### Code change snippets
+===+
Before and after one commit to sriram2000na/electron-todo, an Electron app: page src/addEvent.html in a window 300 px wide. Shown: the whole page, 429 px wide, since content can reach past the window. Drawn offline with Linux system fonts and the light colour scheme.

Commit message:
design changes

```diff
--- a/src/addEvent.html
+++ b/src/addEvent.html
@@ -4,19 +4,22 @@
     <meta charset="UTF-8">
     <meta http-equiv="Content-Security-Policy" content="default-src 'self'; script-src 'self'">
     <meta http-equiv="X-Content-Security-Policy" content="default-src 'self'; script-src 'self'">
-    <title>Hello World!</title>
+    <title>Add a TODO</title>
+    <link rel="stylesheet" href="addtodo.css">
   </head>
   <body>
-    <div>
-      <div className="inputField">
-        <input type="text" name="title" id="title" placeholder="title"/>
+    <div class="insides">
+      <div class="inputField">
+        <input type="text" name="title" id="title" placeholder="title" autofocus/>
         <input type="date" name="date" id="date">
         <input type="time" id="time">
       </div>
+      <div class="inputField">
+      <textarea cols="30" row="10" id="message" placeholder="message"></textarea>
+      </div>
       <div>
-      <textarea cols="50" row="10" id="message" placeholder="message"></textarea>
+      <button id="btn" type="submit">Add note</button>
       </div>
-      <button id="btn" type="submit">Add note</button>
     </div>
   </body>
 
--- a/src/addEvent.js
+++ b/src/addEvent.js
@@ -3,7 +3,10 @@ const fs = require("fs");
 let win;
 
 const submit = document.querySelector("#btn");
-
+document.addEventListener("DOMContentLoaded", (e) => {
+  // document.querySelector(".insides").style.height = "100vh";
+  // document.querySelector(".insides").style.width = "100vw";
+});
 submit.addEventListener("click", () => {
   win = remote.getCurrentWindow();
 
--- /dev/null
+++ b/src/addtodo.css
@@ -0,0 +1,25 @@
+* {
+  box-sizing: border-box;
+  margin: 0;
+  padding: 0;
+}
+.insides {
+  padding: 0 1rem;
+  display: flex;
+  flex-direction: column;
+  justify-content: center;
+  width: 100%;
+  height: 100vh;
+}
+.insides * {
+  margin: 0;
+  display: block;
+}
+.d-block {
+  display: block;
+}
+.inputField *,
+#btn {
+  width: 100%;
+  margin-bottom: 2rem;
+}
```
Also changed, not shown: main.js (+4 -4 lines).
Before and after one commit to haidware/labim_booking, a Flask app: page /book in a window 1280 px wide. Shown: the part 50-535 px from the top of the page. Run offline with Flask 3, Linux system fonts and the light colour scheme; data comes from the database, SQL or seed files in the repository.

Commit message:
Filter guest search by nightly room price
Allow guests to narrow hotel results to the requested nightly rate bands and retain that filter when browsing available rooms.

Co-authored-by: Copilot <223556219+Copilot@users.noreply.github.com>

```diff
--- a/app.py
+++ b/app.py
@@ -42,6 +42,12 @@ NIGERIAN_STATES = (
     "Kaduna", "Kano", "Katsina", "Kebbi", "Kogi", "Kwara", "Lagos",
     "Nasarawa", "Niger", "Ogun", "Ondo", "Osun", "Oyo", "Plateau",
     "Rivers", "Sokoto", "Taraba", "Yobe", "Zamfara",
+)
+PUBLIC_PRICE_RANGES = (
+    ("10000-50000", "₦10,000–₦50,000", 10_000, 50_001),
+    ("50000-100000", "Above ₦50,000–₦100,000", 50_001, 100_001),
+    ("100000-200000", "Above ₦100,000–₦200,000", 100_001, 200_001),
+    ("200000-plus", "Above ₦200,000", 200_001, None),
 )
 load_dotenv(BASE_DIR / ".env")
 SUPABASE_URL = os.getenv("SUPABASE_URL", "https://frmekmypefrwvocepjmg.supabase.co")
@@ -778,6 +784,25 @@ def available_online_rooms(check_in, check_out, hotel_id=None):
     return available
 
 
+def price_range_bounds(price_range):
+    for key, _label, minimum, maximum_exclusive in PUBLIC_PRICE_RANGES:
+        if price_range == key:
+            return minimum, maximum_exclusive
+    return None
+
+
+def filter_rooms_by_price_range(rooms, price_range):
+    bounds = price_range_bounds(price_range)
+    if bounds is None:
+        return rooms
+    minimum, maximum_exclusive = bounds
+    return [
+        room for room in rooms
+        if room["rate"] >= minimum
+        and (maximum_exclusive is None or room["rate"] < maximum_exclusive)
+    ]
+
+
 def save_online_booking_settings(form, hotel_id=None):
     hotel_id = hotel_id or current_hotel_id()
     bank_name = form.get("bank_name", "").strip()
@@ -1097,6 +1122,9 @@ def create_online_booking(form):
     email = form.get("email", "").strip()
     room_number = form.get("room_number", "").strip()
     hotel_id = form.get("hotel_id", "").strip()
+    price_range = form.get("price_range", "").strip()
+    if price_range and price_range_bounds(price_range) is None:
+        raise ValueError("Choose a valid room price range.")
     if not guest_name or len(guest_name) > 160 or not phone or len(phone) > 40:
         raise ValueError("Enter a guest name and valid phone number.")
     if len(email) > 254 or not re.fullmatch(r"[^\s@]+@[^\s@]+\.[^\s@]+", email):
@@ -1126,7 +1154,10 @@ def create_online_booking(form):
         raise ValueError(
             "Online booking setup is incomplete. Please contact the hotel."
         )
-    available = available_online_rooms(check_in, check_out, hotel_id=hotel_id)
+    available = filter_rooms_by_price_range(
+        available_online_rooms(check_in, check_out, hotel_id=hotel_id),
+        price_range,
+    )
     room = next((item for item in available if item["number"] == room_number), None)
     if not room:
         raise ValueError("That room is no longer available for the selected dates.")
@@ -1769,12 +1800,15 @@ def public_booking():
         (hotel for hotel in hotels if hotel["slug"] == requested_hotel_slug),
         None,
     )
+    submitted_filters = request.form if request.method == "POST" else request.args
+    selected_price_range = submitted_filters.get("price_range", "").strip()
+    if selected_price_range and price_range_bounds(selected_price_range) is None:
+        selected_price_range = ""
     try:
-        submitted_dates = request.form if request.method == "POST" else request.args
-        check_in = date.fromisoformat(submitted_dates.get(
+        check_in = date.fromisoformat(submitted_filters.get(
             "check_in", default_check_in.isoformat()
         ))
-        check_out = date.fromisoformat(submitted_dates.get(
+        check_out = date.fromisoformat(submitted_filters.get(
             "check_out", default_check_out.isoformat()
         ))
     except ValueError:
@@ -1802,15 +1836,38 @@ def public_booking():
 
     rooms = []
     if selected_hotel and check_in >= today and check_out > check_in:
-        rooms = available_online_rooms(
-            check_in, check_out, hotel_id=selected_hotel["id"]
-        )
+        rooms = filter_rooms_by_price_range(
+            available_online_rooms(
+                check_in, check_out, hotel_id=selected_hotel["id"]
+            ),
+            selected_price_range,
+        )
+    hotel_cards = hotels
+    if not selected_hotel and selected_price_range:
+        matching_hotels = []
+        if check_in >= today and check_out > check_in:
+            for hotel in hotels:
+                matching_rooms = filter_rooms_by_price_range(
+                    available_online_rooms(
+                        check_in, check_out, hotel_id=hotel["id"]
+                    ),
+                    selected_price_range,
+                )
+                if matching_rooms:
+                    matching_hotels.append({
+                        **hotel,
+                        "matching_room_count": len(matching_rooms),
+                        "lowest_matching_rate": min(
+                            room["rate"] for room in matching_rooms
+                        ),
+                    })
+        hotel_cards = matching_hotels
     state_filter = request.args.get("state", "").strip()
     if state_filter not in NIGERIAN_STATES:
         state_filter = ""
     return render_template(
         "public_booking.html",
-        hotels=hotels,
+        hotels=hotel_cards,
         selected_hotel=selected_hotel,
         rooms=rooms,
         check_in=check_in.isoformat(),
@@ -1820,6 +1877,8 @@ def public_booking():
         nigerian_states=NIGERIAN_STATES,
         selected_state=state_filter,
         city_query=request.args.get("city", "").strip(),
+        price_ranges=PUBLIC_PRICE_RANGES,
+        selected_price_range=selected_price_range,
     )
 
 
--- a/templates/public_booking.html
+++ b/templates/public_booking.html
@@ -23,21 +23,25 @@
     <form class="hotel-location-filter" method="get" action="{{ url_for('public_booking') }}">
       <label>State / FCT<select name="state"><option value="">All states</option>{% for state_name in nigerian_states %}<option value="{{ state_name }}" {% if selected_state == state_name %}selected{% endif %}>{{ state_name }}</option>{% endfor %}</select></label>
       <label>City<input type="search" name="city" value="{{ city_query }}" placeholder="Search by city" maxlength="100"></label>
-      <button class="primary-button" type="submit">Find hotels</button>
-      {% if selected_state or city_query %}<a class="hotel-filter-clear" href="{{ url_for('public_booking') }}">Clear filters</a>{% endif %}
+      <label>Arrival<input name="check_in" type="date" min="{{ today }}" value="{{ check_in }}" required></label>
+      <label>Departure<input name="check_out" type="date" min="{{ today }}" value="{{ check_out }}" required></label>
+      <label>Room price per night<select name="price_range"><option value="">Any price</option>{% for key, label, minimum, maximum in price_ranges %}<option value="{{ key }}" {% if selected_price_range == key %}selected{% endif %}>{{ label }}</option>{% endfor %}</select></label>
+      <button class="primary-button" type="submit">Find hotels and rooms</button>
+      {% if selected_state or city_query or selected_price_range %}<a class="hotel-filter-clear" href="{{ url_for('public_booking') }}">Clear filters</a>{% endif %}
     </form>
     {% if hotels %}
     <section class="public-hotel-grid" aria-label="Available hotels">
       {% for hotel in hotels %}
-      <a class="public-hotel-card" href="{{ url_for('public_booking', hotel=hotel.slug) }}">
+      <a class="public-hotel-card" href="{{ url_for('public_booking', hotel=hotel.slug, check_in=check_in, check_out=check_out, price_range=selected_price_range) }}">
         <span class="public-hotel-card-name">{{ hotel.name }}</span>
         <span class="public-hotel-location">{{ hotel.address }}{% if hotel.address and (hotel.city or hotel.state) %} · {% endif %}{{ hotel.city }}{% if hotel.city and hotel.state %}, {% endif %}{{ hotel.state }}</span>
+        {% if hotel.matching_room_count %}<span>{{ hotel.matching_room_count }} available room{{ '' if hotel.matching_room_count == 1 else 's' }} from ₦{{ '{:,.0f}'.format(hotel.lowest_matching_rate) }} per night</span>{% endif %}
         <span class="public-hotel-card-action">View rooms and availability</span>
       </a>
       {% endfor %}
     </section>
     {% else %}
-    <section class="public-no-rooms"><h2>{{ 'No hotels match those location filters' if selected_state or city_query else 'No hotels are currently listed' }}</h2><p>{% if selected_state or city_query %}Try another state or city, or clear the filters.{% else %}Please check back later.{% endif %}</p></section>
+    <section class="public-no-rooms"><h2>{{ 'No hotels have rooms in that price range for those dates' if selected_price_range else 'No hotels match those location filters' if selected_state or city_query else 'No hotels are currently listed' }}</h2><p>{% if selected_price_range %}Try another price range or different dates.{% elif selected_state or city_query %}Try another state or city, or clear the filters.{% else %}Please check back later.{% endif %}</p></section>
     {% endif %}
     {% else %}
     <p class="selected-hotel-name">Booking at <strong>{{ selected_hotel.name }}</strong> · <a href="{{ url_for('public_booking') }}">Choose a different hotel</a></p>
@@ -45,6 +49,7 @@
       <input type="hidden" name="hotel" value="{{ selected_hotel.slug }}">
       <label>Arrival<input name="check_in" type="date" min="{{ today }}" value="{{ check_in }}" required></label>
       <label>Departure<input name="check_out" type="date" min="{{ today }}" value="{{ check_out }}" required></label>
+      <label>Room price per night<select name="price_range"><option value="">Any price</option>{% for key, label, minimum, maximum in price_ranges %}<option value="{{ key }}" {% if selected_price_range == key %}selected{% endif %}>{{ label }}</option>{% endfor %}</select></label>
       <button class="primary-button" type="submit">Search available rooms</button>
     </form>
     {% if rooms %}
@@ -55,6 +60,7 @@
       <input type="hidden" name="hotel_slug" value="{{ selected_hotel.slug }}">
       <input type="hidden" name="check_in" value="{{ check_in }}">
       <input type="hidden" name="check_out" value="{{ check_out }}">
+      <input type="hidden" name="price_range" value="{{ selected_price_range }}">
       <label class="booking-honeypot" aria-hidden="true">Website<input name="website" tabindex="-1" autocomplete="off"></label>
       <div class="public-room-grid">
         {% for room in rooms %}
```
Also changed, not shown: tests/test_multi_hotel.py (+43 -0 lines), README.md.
+===+
### REQUIRED WORK
In the entries above, how many lines include the word "return"? Only the number should be given.

### ANSWER SECTION
6